## REQUIRED WORK
Copy each entry below exactly as it reads.

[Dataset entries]

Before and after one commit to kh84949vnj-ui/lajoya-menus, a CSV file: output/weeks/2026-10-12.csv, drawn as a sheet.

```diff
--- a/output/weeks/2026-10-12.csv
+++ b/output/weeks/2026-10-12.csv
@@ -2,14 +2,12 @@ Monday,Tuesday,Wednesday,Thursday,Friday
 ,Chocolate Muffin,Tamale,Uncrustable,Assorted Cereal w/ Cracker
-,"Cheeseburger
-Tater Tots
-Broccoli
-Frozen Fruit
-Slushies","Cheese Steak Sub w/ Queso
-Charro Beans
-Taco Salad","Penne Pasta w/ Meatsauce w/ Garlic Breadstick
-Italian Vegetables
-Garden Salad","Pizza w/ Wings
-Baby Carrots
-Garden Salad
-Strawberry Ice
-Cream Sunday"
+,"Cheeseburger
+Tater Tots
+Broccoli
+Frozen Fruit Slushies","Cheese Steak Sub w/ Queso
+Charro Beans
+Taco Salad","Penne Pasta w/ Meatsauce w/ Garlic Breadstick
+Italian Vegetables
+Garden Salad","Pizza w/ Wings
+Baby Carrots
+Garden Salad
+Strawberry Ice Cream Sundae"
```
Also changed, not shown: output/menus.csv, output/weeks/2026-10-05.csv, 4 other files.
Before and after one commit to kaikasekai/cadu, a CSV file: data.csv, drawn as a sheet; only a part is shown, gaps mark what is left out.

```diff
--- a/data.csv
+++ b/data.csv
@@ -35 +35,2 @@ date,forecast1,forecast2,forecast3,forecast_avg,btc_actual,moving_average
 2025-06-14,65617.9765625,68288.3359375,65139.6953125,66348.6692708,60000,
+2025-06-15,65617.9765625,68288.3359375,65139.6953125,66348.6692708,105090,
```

## TASK OUTPUT
Before and after one commit to kh84949vnj-ui/lajoya-menus, a CSV file: output/weeks/2026-10-12.csv, drawn as a sheet.

```diff
--- a/output/weeks/2026-10-12.csv
+++ b/output/weeks/2026-10-12.csv
@@ -2,14 +2,12 @@ Monday,Tuesday,Wednesday,Thursday,Friday
 ,Chocolate Muffin,Tamale,Uncrustable,Assorted Cereal w/ Cracker
-,"Cheeseburger
-Tater Tots
-Broccoli
-Frozen Fruit
-Slushies","Cheese Steak Sub w/ Queso
-Charro Beans
-Taco Salad","Penne Pasta w/ Meatsauce w/ Garlic Breadstick
-Italian Vegetables
-Garden Salad","Pizza w/ Wings
-Baby Carrots
-Garden Salad
-Strawberry Ice
-Cream Sunday"
+,"Cheeseburger
+Tater Tots
+Broccoli
+Frozen Fruit Slushies","Cheese Steak Sub w/ Queso
+Charro Beans
+Taco Salad","Penne Pasta w/ Meatsauce w/ Garlic Breadstick
+Italian Vegetables
+Garden Salad","Pizza w/ Wings
+Baby Carrots
+Garden Salad
+Strawberry Ice Cream Sundae"
```
Also changed, not shown: output/menus.csv, output/weeks/2026-10-05.csv, 4 other files.
Before and after one commit to kaikasekai/cadu, a CSV file: data.csv, drawn as a sheet; only a part is shown, gaps mark what is left out.

```diff
--- a/data.csv
+++ b/data.csv
@@ -35 +35,2 @@ date,forecast1,forecast2,forecast3,forecast_avg,btc_actual,moving_average
 2025-06-14,65617.9765625,68288.3359375,65139.6953125,66348.6692708,60000,
+2025-06-15,65617.9765625,68288.3359375,65139.6953125,66348.6692708,105090,
```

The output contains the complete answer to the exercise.